If you leave the scheme before your Normal Pension Age (NPA) and you are entitled to deferred benefits you may transfer the cash equivalent of your pension benefits into a new employer's scheme, if they are willing and able to accept it, into a personal or stakeholder pension scheme, or into a 'buy-out' insurance policy.
The method of valuing the cash equivalent of your pension rights complies with the requirements of the Pension Schemes Act 1993 and any value quoted is guaranteed for three months. You should always seek independent financial advice before deciding to transfer your benefits out of the Local Government Pension Scheme (LGPS).
Transferring to an Overseas Pension Scheme
You can transfer your LGPS pension to an overseas pension scheme providing that it meets certain conditions set by HM Revenue and Customs. The receiving overseas pension scheme must appear on the Qualified Recognised Overseas Pension Schemes (QROPS) notification list which is authorised by HMRC and is regularly updated.
Transferring out to another Local Authority
If you return to employment with an employer participating in the LGPS, the pension rights that you have built up in your earlier employment will be added to your new period of membership in the Scheme. However, you can elect, within twelve months of re-joining the scheme (or such longer period as your employer may allow) to keep your former benefits separate.
You cannot transfer your benefits (other than AVCs) if you leave less than one year before your Normal Pension Age (NPA). An option to transfer must be made at least 12 months before your NPA.Your NPA is in line with your State Pension Age (with a minimum age of 65).
Pension Liberation Fraud
The Royal County of Berkshire Pension Fund has a responsibility to bring to your attention information published by The Pensions Regulator. Pension Liberation also known as 'pension loans' and 'pension scams' is a transfer of a scheme member’s pension savings to an arrangement that will allow them to access their funds before the age of 55. The practice can be illegal where members are misled about key consequences of entering into one of these arrangements. This could be because scheme members are not informed of the tax consequences, fees involved or how a proportion of pension savings are invested. Pension liberation can result in tax charges and penalties of more than half the value of a member’s pension savings, and those being targeted are usually not being told about these potential tax implications. Further information regarding Pension Liberation Fraud can be found by visiting The Pensions Regulator website
The Pensions Regulator recently launched an awareness campaign surrounding pension scams - Scam Smart.
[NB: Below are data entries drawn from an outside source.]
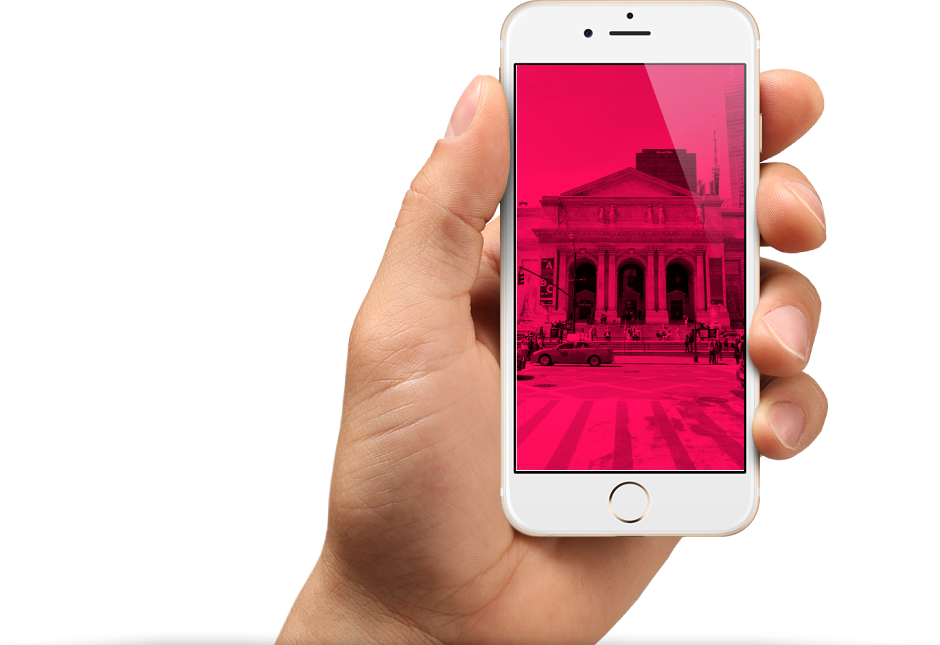
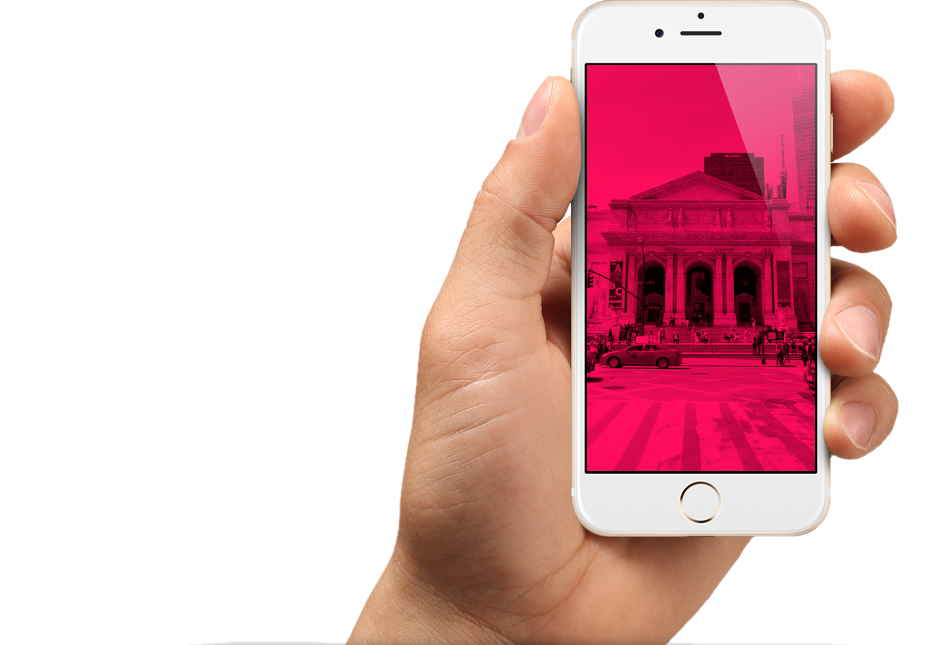
30.01(2)

diff --git a/source/sass/blocks/page-header.scss b/source/sass/blocks/page-header.scss
@@ -221,7 +221,7 @@
 @media (min-width: $tablet-width) {
   .page-header {
     background:
-      url("../img/phone-tablet.png") no-repeat bottom right,
+      url("../img/phone-tablet.png") no-repeat bottom center,
       url("../img/back-tablet.jpg") no-repeat center / cover;
 
     @media (min-resolution: 2dppx) {
@@ -262,13 +262,13 @@
 @media (min-width: $desktop-width) {
   .page-header {
     background:
-      url("../img/phone-desktop.png") no-repeat bottom right 60px,
+      url("../img/phone-desktop.png") no-repeat bottom center,
       url("../img/back-desktop.jpg") no-repeat center / cover;
 
     @media (min-resolution: 2dppx) {
       background-image: url("../img/phone-desktop@2x.png"), url("../img/back-desktop@2x.jpg");
       background-size: 924px 645px, 2560px 853px;
-      background-position: bottom right 66px, center;
+      background-position: bottom center, center;
     }
   }
 

diff --git a/source/index.html b/source/index.html
@@ -8,7 +8,7 @@
 </head>
 <body class="page-body">
 
-  <!-- <style>
+  <style>
     html {
       background-image: url("index-mobile.png");
       background-position: center top;
@@ -30,7 +30,7 @@
     body {
       opacity: 0.5;
     }
-    </style> -->
+    </style>
 
   <header class="page-header">
     <div class="page-header__wrapper page-header__menu page-header__menu--closed">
To find out more about the campaign and some top tips to protect yourself against pension scams please visit our Scam Smart section of our website.
If a full transfer payment is made, you will not be entitled to any further benefits from the LGPS for yourself, your spouse, civil partner, eligible cohabiting partner or eligible children.